---------- Source records
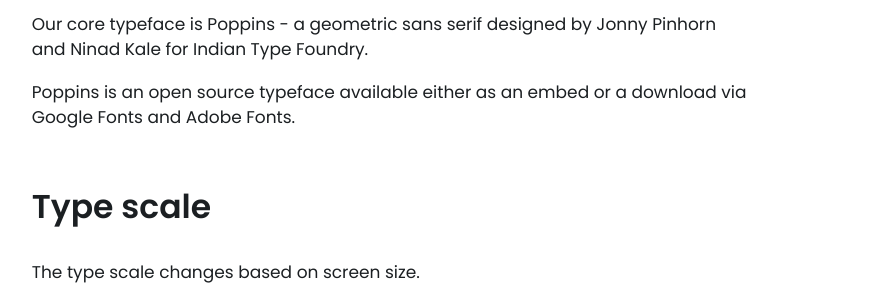
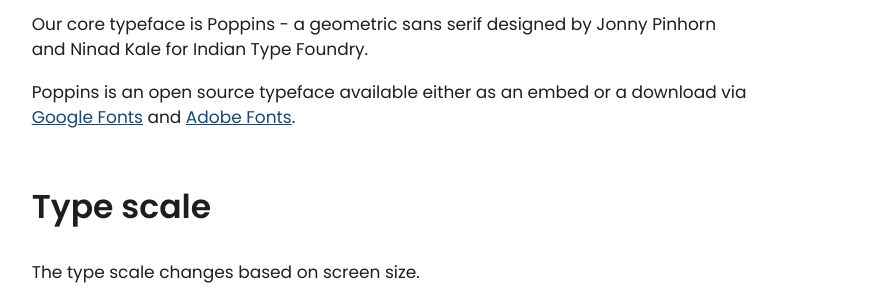
Before and after one commit to Energy-Saving-Trust/Design-System, a Jekyll site: the page built from guidelines/typography.md, in a window 1280 px wide and 900 px high, scrolled down 517 px. Shown: the part 180-480 px from the top of the window, without its empty margins (336-1228 px from the left). Built offline with Jekyll 4.4.1, drawn with Linux system fonts in a browser that asks for light colours; nearby versions of some CDN libraries; some of the changed lines change nothing that is shown.

Commit message:
Referencing Google/Adobe Fonts on the Typography page.

```diff
--- a/guidelines/typography.md
+++ b/guidelines/typography.md
@@ -16,7 +16,7 @@
 
 Our core typeface is Poppins - a geometric sans serif designed by Jonny Pinhorn and Ninad Kale for Indian Type Foundry.
 
-Poppins is an open source typeface available either as an embed or a download via Google Fonts and Adobe Fonts.
+Poppins is an open source typeface available either as an embed or a download via [Google Fonts](https://fonts.google.com/specimen/Poppins) and [Adobe Fonts](https://fonts.adobe.com/fonts/poppins).
 
 ## Type scale
 
```
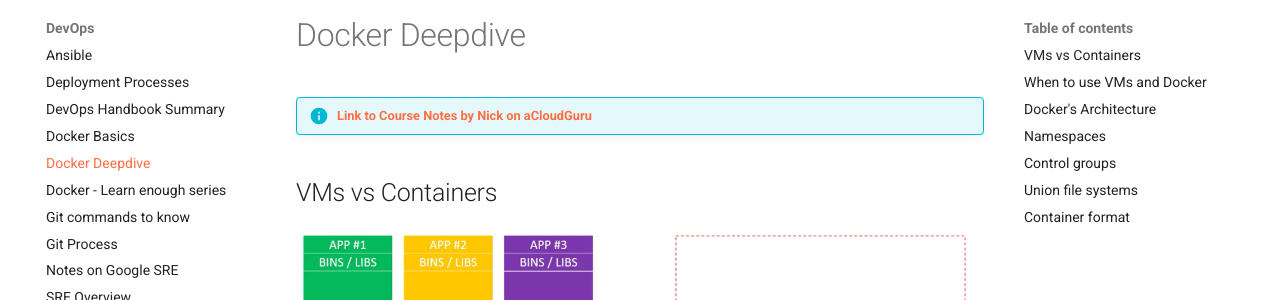
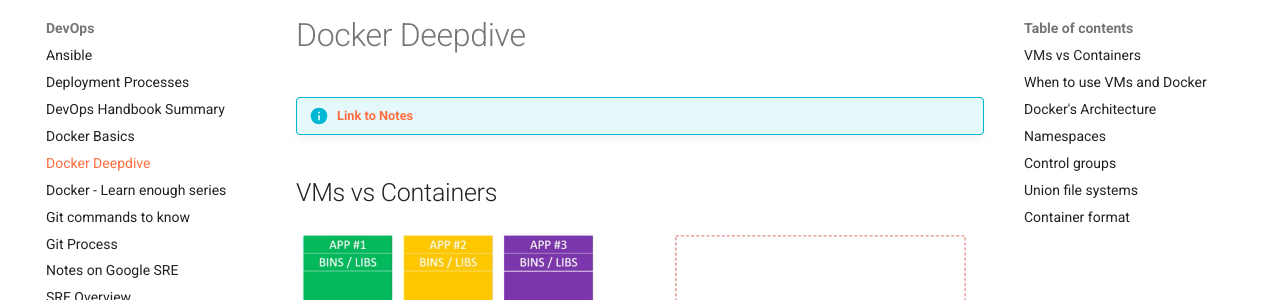
Before and after one commit to deepgorthi/dg-notes, an MkDocs documentation site: the page built from docs/DevOps/docker-deepdive.md, in a window 1280 px wide and 900 px high. Shown: the part 131-431 px from the top of the window. Built offline with MkDocs 1.6.1 and Material for MkDocs 9.7.7, drawn with Linux system fonts in a browser that asks for light colours.

Commit message:
Update docker-deepdive.md

```diff
--- a/docs/DevOps/docker-deepdive.md
+++ b/docs/DevOps/docker-deepdive.md
@@ -1,6 +1,6 @@
 # Docker Deepdive
 
-!!! info "[Link to Course Notes by Nick on aCloudGuru](https://deepgorthi.github.io/notes-docker/notes)"
+!!! info "[Link to Notes](https://deepgorthi.github.io/notes-docker/notes)"
 
 ## VMs vs Containers
 
```
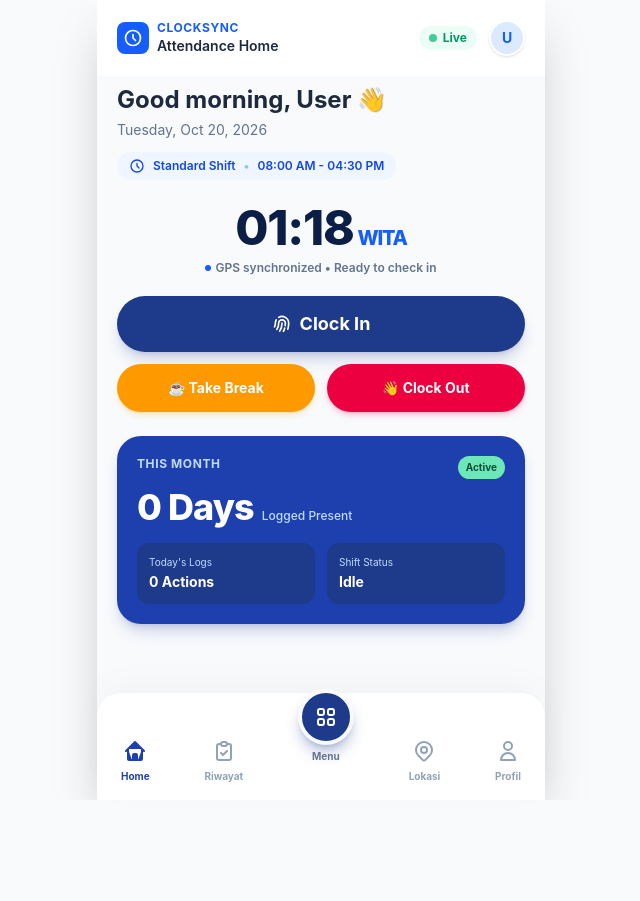
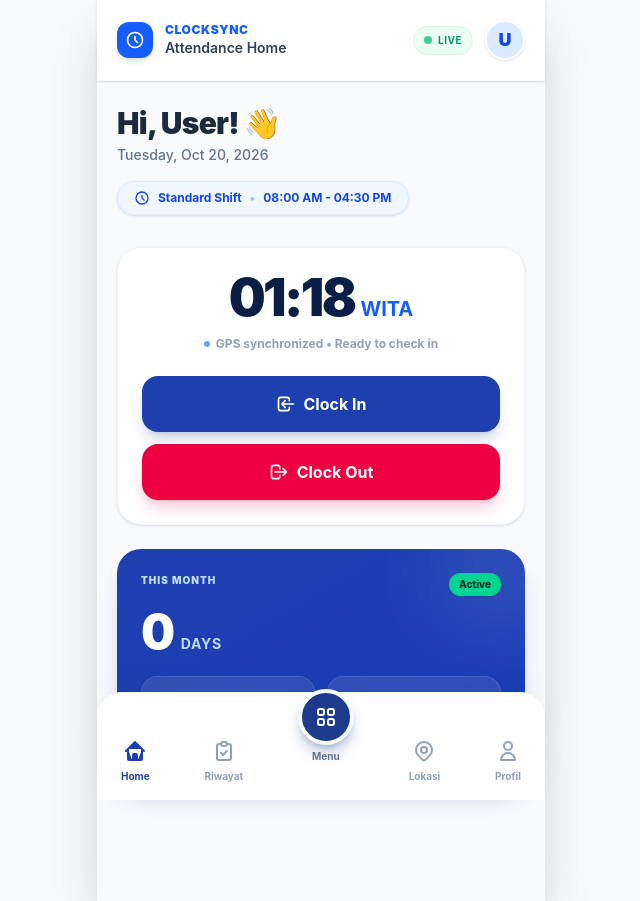
Before and after one commit to Raeliana1407/Absensi-Magang, a React (Vite) app in the folder Frontend/: page /home in a window 1280 px wide. Shown: the whole page, without its empty margins (319-959 px from the left). Before the commit the page ends 800 px from the top, so only its background shows below. Built offline with nearby package versions, Linux system fonts and the light colour scheme; no server answers.

Commit message:
memfungsikan header.jsx dan menghapus tombol break di home

```diff
--- a/Frontend/src/components/layout/Header.jsx
+++ b/Frontend/src/components/layout/Header.jsx
@@ -0,0 +1,53 @@
+import React from 'react';
+import { useNavigate } from 'react-router-dom';
+
+export default function Header({ pageTitle }) {
+  const navigate = useNavigate();
+
+  // Ambil data user dari LocalStorage
+  const userDataString = localStorage.getItem('user');
+  const user = userDataString ? JSON.parse(userDataString) : { id: 1, nama: 'User' };
+
+  const namaDepan = user.nama ? user.nama.split(' ')[0] : 'U';
+  const inisial = namaDepan.charAt(0).toUpperCase();
+
+  return (
+    <header className="flex items-center justify-between p-5 bg-white shadow-sm border-b border-slate-100 sticky top-0 z-50">
+
+      {/* KIRI: Logo & Judul Halaman Dinamis */}
+      <div className="flex items-center gap-3">
+        <div className="bg-blue-600 text-white p-2 rounded-xl shadow-md">
+          <svg className="w-5 h-5" fill="none" stroke="currentColor" viewBox="0 0 24 24"><path strokeLinecap="round" strokeLinejoin="round" strokeWidth="2" d="M12 8v4l3 3m6-3a9 9 0 11-18 0 9 9 0 0118 0z"></path></svg>
+        </div>
+        <div>
+          <h1 className="text-xs font-black text-blue-600 tracking-wider uppercase">ClockSync</h1>
+          {/* Ini akan berubah sesuai prop yang dikirim dari halaman (misal: Attendance Home / Location Hub) */}
+          <h2 className="text-sm font-semibold text-slate-700">{pageTitle}</h2>
+        </div>
+      </div>
+
+      {/* KANAN: Status Live & Profil */}
+      <div className="flex items-center gap-3">
+        <div className="flex items-center gap-1.5 bg-emerald-50 text-emerald-600 px-2.5 py-1.5 rounded-full text-[10px] font-bold uppercase tracking-wider border border-emerald-100">
+          <span className="w-2 h-2 rounded-full bg-emerald-500 animate-pulse"></span> Live
+        </div>
+
+        {/* Tombol Profil yang bisa diklik */}
+        <button
+          onClick={() => navigate('/profil')} // Sesuaikan dengan route profil Anda
+          className="w-10 h-10 rounded-full bg-blue-100 text-blue-700 flex items-center justify-center font-black text-lg border-2 border-white shadow-sm overflow-hidden hover:scale-105 active:scale-95 transition-all"
+        >
+          {user.foto_profil ? (
+            <img
+              src={user.foto_profil.startsWith('http') ? user.foto_profil : `https://absensi-magang-beta.vercel.app/uploads/${user.foto_profil}`}
+              alt="Profil"
+              className="w-full h-full object-cover"
+            />
+          ) : (
+            <span>{inisial}</span>
+          )}
+        </button>
+      </div>
+    </header>
+  );
+}
--- a/Frontend/src/pages/Home.jsx
+++ b/Frontend/src/pages/Home.jsx
@@ -1,5 +1,6 @@
 import React, { useState, useEffect } from 'react';
 import BottomNav from '../components/layout/BottomNav';
+import Header from '../components/layout/Header';
 
 export default function Home() {
   const [isClockingIn, setIsClockingIn] = useState(false);
@@ -45,14 +46,14 @@ export default function Home() {
     try {
       const token = localStorage.getItem('token');
 
-      // JURUS 1: Cache-Buster (menambahkan stempel waktu agar URL selalu dianggap baru oleh Browser)
+      // JURUS 1: Cache-Buster
       const timestamp = new Date().getTime();
 
       // A. Ambil Status Hari Ini
       const resStatus = await fetch(`https://absensi-magang-beta.vercel.app/api/absen/status/${user.id}?t=${timestamp}`, {
         headers: {
           'Authorization': `Bearer ${token}`,
-          'Cache-Control': 'no-cache' // Paksa browser jangan pakai cache
+          'Cache-Control': 'no-cache'
         }
       });
 
@@ -60,13 +61,10 @@ export default function Home() {
         const resultStatus = await resStatus.json();
         if (resultStatus.success) {
 
-          // 🔥 JURUS BODO AMAT: Paksa pakai memori HP kalau Vercel error baca tanggal 🔥
           const localPhase = localStorage.getItem('shift_phase');
           const localDate = localStorage.getItem('shift_date');
           const isToday = localDate === new Date().toDateString();
 
-          // Kalau hari ini di HP kita udah absen, tapi server Vercel malah bilang 'idle' (error timezone),
-          // KITA BANTAH SERVERNYA! Tetap munculkan tombol kuning & merah!
           let finalPhase = resultStatus.shiftPhase;
           if (isToday && localPhase && localPhase !== 'idle' && resultStatus.shiftPhase === 'idle') {
               finalPhase = localPhase;
@@ -112,7 +110,6 @@ export default function Home() {
     }
   };
 
-  // Panggil fetch data saat halaman dimuat pertama kali
   useEffect(() => {
     if (user && user.id) {
       fetchDataDashboard();
@@ -158,13 +155,9 @@ export default function Home() {
             setStatusMessage(result.message);
             setIsSuccess(true);
 
-            // JURUS 2: Optimistic UI Update
-            // Ubah state React dan LocalStorage detik itu juga!
-            // Jangan biarkan UI menunggu balasan API yang lelet
             setShiftPhase(nextPhase);
             localStorage.setItem('shift_phase', nextPhase);
 
-            // Perbarui Data Timeline di latar belakang
             await fetchDataDashboard();
 
           } else {
@@ -185,18 +178,14 @@ export default function Home() {
       { enableHighAccuracy: true, timeout: 10000, maximumAge: 0 }
     );
   };
-  // Helper untuk Desain Timeline (Warna & Icon sesuai jenis absen)
+
   const getTimelineStyle = (jenis) => {
     if(jenis === 'masuk') return { bg: 'bg-emerald-100', dot: 'bg-emerald-500', title: 'Clocked In', desc: 'On-Site Location', textStatus: 'On Time', textColor: 'text-emerald-600 bg-emerald-50' };
-    if(jenis === 'istirahat_keluar') return { bg: 'bg-amber-100', dot: 'bg-amber-500', title: 'Break Out', desc: 'Meal/Rest Time', textStatus: 'Started', textColor: 'text-amber-600 bg-amber-50' };
-    if(jenis === 'istirahat_masuk') return { bg: 'bg-indigo-100', dot: 'bg-indigo-500', title: 'Break In', desc: 'Back to Work', textStatus: 'Ended', textColor: 'text-indigo-600 bg-indigo-50' };
     if(jenis === 'pulang') return { bg: 'bg-rose-100', dot: 'bg-rose-500', title: 'Clocked Out', desc: 'Shift Completed', textStatus: 'Done', textColor: 'text-rose-600 bg-rose-50' };
     return { bg: 'bg-slate-100', dot: 'bg-slate-500', title: 'Log', desc: 'System', textStatus: 'Logged', textColor: 'text-slate-600 bg-slate-50' };
   };
 
   const formatTime = (dateString) => {
-    // Karena backend sudah melempar teks kaku (YYYY-MM-DDTHH:mm:ss) tanpa huruf Z,
-    // Kita tambahkan secara manual +08:00 (WITA) agar browser tidak menebak-nebak lagi.
     const witaTime = new Date(`${dateString}+08:00`);
     return witaTime.toLocaleTimeString('en-US', { hour: '2-digit', minute: '2-digit' });
   };
@@ -205,94 +194,76 @@ export default function Home() {
     <div className="max-w-md mx-auto min-h-screen bg-[#F8FAFC] pb-24 relative shadow-2xl font-sans text-slate-800">
 
       {/* Header */}
-      <header className="flex items-center justify-between p-5 bg-white">
-        <div className="flex items-center gap-2">
-          <div className="bg-blue-600 text-white p-1.5 rounded-lg">
-            <svg className="w-5 h-5" fill="none" stroke="currentColor" viewBox="0 0 24 24"><path strokeLinecap="round" strokeLinejoin="round" strokeWidth="2" d="M12 8v4l3 3m6-3a9 9 0 11-18 0 9 9 0 0118 0z"></path></svg>
-          </div>
-          <div>
-            <h1 className="text-xs font-bold text-blue-600 tracking-wider">CLOCKSYNC</h1>
-            <h2 className="text-sm font-semibold">Attendance Home</h2>
-          </div>
-        </div>
-        <div className="flex items-center gap-3">
-          <div className="flex items-center gap-1.5 bg-emerald-50 text-emerald-600 px-2.5 py-1 rounded-full text-xs font-bold">
-            <span className="w-2 h-2 rounded-full bg-emerald-500 animate-pulse"></span> Live
-          </div>
-          <div className="w-9 h-9 rounded-full bg-blue-100 text-blue-600 flex items-center justify-center font-bold text-sm overflow-hidden border-2 border-white shadow-sm">
-            {namaDepan.charAt(0)}
-          </div>
-        </div>
-      </header>
+      <Header pageTitle="Attendance Home" />
 
-      <main className="px-5 mt-2">
+      <main className="px-5 mt-6">
         {/* Greeting */}
-        <div className="mb-6">
-          <h1 className="text-2xl font-bold">Good morning, {namaDepan} 👋</h1>
-          <p className="text-sm text-slate-500 mt-1">{todayFormatted}</p>
-          <div className="inline-flex items-center gap-2 mt-3 bg-blue-50 text-blue-700 px-3 py-1.5 rounded-full text-xs font-semibold">
+        <div className="mb-8">
+          <h1 className="text-3xl font-black text-slate-800 tracking-tight">Hi, {namaDepan}! 👋</h1>
+          <p className="text-sm text-slate-500 font-medium mt-1">{todayFormatted}</p>
+          <div className="inline-flex items-center gap-2 mt-4 bg-blue-50/80 border border-blue-100 text-blue-700 px-4 py-2 rounded-full text-xs font-bold shadow-sm">
             <svg className="w-4 h-4" fill="none" stroke="currentColor" viewBox="0 0 24 24"><path strokeLinecap="round" strokeLinejoin="round" strokeWidth="2" d="M12 8v4l3 3m6-3a9 9 0 11-18 0 9 9 0 0118 0z"></path></svg>
             Standard Shift <span className="text-blue-300">•</span> {shiftStart} - {shiftEnd}
           </div>
         </div>
 
-        {/* Clock & Action */}
-        <div className="text-center mb-6">
-          <div className="text-5xl font-extrabold text-[#0B1E46] tracking-tight">
+        {/* Clock & Actions */}
+        <div className="bg-white p-6 rounded-3xl shadow-sm border border-slate-100 text-center mb-6">
+          <div className="text-[3.25rem] leading-none font-black text-[#0B1E46] tracking-tighter">
             {currentTime.toLocaleTimeString('en-US', { hour: '2-digit', minute: '2-digit', hour12: false })}
-            <span className="text-xl text-blue-600 ml-1">WITA</span>
+            <span className="text-xl text-blue-600 ml-1.5 font-bold tracking-normal">WITA</span>
           </div>
-          <p className="text-xs font-semibold mt-2 text-slate-500 flex justify-center items-center gap-1">
-             <span className="w-1.5 h-1.5 rounded-full bg-blue-600"></span> {statusMessage}
+          <p className="text-xs font-bold mt-3 text-slate-400 flex justify-center items-center gap-1.5">
+             <span className="w-1.5 h-1.5 rounded-full bg-blue-500 animate-pulse"></span> {statusMessage}
           </p>
 
-          {/*SEMUA TOMBOL DIBUKA TERUS KARENA STATE BUG DI VERCEL!*/}
-          <div className="flex flex-col gap-3 mt-5">
-              {/* 1. Tombol Clock In (Selalu Muncul) */}
-              <button onClick={() => handleAbsen('masuk', 'working')} disabled={isClockingIn} className="w-full bg-[#1E3A8A] text-white font-bold py-3.5 rounded-full text-lg shadow-lg shadow-blue-900/20 active:scale-95 transition-all flex justify-center items-center gap-2">
-                <svg className="w-5 h-5" fill="none" stroke="currentColor" viewBox="0 0 24 24"><path strokeLinecap="round" strokeLinejoin="round" strokeWidth="2" d="M12 11c0 3.517-1.009 6.799-2.753 9.571m-3.44-2.04l.054-.09A13.916 13.916 0 008 11a4 4 0 118 0c0 1.017-.07 2.019-.203 3m-2.118 6.844A21.88 21.88 0 0015.171 17m3.839 1.132c.645-2.266.99-4.659.99-7.132A8 8 0 008 4.07M3 15.364c.64-1.319 1-2.8 1-4.364 0-1.457.39-2.823 1.07-4"></path></svg>
+          {/* TOMBOL ABSEN YANG SUDAH DITUMPUK (STACKING) */}
+          <div className="flex flex-col gap-3 mt-6">
+              {/* Tombol Clock In (Biru) */}
+              <button
+                onClick={() => handleAbsen('masuk', 'working')}
+                disabled={isClockingIn}
+                className="w-full bg-[#1E40AF] text-white font-bold py-4 rounded-2xl text-base shadow-lg shadow-blue-900/20 hover:bg-blue-800 active:scale-[0.98] transition-all flex justify-center items-center gap-2"
+              >
+                <svg className="w-5 h-5" fill="none" stroke="currentColor" viewBox="0 0 24 24"><path strokeLinecap="round" strokeLinejoin="round" strokeWidth="2" d="M11 16l-4-4m0 0l4-4m-4 4h14m-5 4v1a3 3 0 01-3 3H6a3 3 0 01-3-3V7a3 3 0 013-3h7a3 3 0 013 3v1"></path></svg>
                 {isClockingIn ? 'Processing...' : 'Clock In'}
               </button>
 
-              {/* 2. Tombol Istirahat & Pulang (Selalu Muncul Berdampingan) */}
-              <div className="flex gap-3">
-                <button
-                  onClick={() => handleAbsen(shiftPhase === 'break' ? 'istirahat_masuk' : 'istirahat_keluar', shiftPhase === 'break' ? 'working' : 'break')}
-                  disabled={isClockingIn}
-                  className={`w-1/2 text-white font-bold py-3.5 rounded-full text-sm shadow-md active:scale-95 transition-all ${shiftPhase === 'break' ? 'bg-emerald-500 shadow-emerald-500/20' : 'bg-amber-500 shadow-amber-500/20'}`}
-                >
-                  {shiftPhase === 'break' ? '🔙 End Break' : '☕ Take Break'}
-                </button>
-                <button onClick={() => handleAbsen('pulang', 'completed')} disabled={isClockingIn} className="w-1/2 bg-rose-600 text-white font-bold py-3.5 rounded-full text-sm shadow-md shadow-rose-600/20 active:scale-95 transition-all">
-                  👋 Clock Out
-                </button>
-              </div>
+              {/* Tombol Clock Out (Merah) */}
+              <button
+                onClick={() => handleAbsen('pulang', 'completed')}
+                disabled={isClockingIn}
+                className="w-full bg-rose-600 text-white font-bold py-4 rounded-2xl text-base shadow-lg shadow-rose-600/20 hover:bg-rose-700 active:scale-[0.98] transition-all flex justify-center items-center gap-2"
+              >
+                <svg className="w-5 h-5" fill="none" stroke="currentColor" viewBox="0 0 24 24"><path strokeLinecap="round" strokeLinejoin="round" strokeWidth="2" d="M17 16l4-4m0 0l-4-4m4 4H7m6 4v1a3 3 0 01-3 3H6a3 3 0 01-3-3V7a3 3 0 013-3h4a3 3 0 013 3v1"></path></svg>
+                Clock Out
+              </button>
           </div>
         </div>
 
-        {/* Total Logged Time Card - Sekarang Dinamis untuk Days Present */}
-        <div className="bg-[#1E40AF] text-white p-5 rounded-3xl shadow-lg shadow-blue-900/20 mb-6">
-           <div className="flex justify-between items-start mb-2">
-              <span className="text-xs font-bold text-blue-200 tracking-wider">THIS MONTH</span>
-              <div className="bg-[#6EE7B7] text-[#064E3B] text-[10px] font-bold px-2 py-1 rounded-full">
+        {/* Total Logged Time Card */}
+        <div className="bg-gradient-to-br from-[#1E40AF] to-blue-800 text-white p-6 rounded-3xl shadow-xl shadow-blue-900/20 mb-6 relative overflow-hidden">
+           <div className="absolute top-0 right-0 w-32 h-32 bg-white/10 rounded-full blur-2xl translate-x-10 -translate-y-10"></div>
+           <div className="flex justify-between items-start mb-2 relative z-10">
+              <span className="text-[10px] font-black text-blue-200 tracking-widest uppercase">This Month</span>
+              <div className="bg-emerald-400 text-emerald-950 text-[10px] font-extrabold px-2.5 py-1 rounded-full shadow-sm">
                  Active
               </div>
            </div>
 
-           {/* Menampilkan total hari hadir bulan ini (diambil dari API Riwayat) */}
-           <div className="flex items-baseline gap-2 mb-4 mt-2">
-              <h2 className="text-4xl font-extrabold tracking-tight">{kehadiranBulanIni} Days</h2>
-              <span className="text-xs text-blue-200 font-medium">Logged Present</span>
+           <div className="flex items-baseline gap-2 mb-5 mt-3 relative z-10">
+              <h2 className="text-5xl font-black tracking-tighter">{kehadiranBulanIni}</h2>
+              <span className="text-sm text-blue-200 font-bold uppercase tracking-wider">Days</span>
            </div>
 
-           <div className="grid grid-cols-2 gap-3 mt-4">
-              <div className="bg-[#1E3A8A] p-3 rounded-xl">
-                 <p className="text-[10px] text-blue-200 mb-0.5">Today's Logs</p>
-                 <p className="text-sm font-bold">{todayLogs.length} Actions</p>
+           <div className="grid grid-cols-2 gap-3 mt-4 relative z-10">
+              <div className="bg-white/10 backdrop-blur-md p-4 rounded-2xl border border-white/10">
+                 <p className="text-[10px] font-bold text-blue-200 mb-1 uppercase tracking-wider">Today's Logs</p>
+                 <p className="text-lg font-black">{todayLogs.length} Actions</p>
               </div>
-              <div className="bg-[#1E3A8A] p-3 rounded-xl">
-                 <p className="text-[10px] text-blue-200 mb-0.5">Shift Status</p>
-                 <p className="text-sm font-bold capitalize">{shiftPhase}</p>
+              <div className="bg-white/10 backdrop-blur-md p-4 rounded-2xl border border-white/10">
+                 <p className="text-[10px] font-bold text-blue-200 mb-1 uppercase tracking-wider">Shift Status</p>
+                 <p className="text-lg font-black capitalize">{shiftPhase}</p>
               </div>
            </div>
         </div>
--- a/Frontend/src/pages/Location.jsx
+++ b/Frontend/src/pages/Location.jsx
@@ -1,5 +1,6 @@
 import React, { useState, useEffect } from 'react';
 import BottomNav from '../components/layout/BottomNav';
+import Header from '../components/layout/Header';
 
 export default function Location() {
   const [coords, setCoords] = useState({ latitude: 0, longitude: 0, accuracy: 0 });
@@ -79,25 +80,7 @@ export default function Location() {
     <div className="max-w-md mx-auto min-h-screen bg-[#F8FAFC] pb-28 relative shadow-2xl font-sans text-slate-800">
 
       {/* --- Top Header --- */}
-      <header className="flex items-center justify-between p-5 bg-white shadow-sm sticky top-0 z-20">
-        <div className="flex items-center gap-2">
-          <div className="bg-blue-600 text-white p-1.5 rounded-lg">
-            <svg className="w-5 h-5" fill="none" stroke="currentColor" viewBox="0 0 24 24"><path strokeLinecap="round" strokeLinejoin="round" strokeWidth="2" d="M12 8v4l3 3m6-3a9 9 0 11-18 0 9 9 0 0118 0z"></path></svg>
-          </div>
-          <div>
-            <h1 className="text-xs font-bold text-blue-600 tracking-wider">CLOCKSYNC</h1>
-            <h2 className="text-sm font-semibold">Location Hub</h2>
-          </div>
-        </div>
-        <div className="flex items-center gap-3">
-          <div className="flex items-center gap-1.5 bg-emerald-50 text-emerald-600 px-2.5 py-1 rounded-full text-xs font-bold">
-            <span className="w-2 h-2 rounded-full bg-emerald-500 animate-pulse"></span> Live
-          </div>
-          <div className="w-9 h-9 rounded-full bg-blue-100 text-blue-600 flex items-center justify-center font-bold text-sm border-2 border-white shadow-sm">
-            {namaDepan.charAt(0)}
-          </div>
-        </div>
-      </header>
+      <Header pageTitle="Location Hub" />
 
       <main className="px-5 mt-5">
 
```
--------------------
Scan the data above. Return every line with "user" in it.

▸ **Answer to the problem**
+  // Ambil data user dari LocalStorage
+  const userDataString = localStorage.getItem('user');
+  const user = userDataString ? JSON.parse(userDataString) : { id: 1, nama: 'User' };
+  const namaDepan = user.nama ? user.nama.split(' ')[0] : 'U';
+          {user.foto_profil ? (
+              src={user.foto_profil.startsWith('http') ? user.foto_profil : `https://absensi-magang-beta.vercel.app/uploads/${user.foto_profil}`}
       const resStatus = await fetch(`https://absensi-magang-beta.vercel.app/api/absen/status/${user.id}?t=${timestamp}`, {
     if (user && user.id) {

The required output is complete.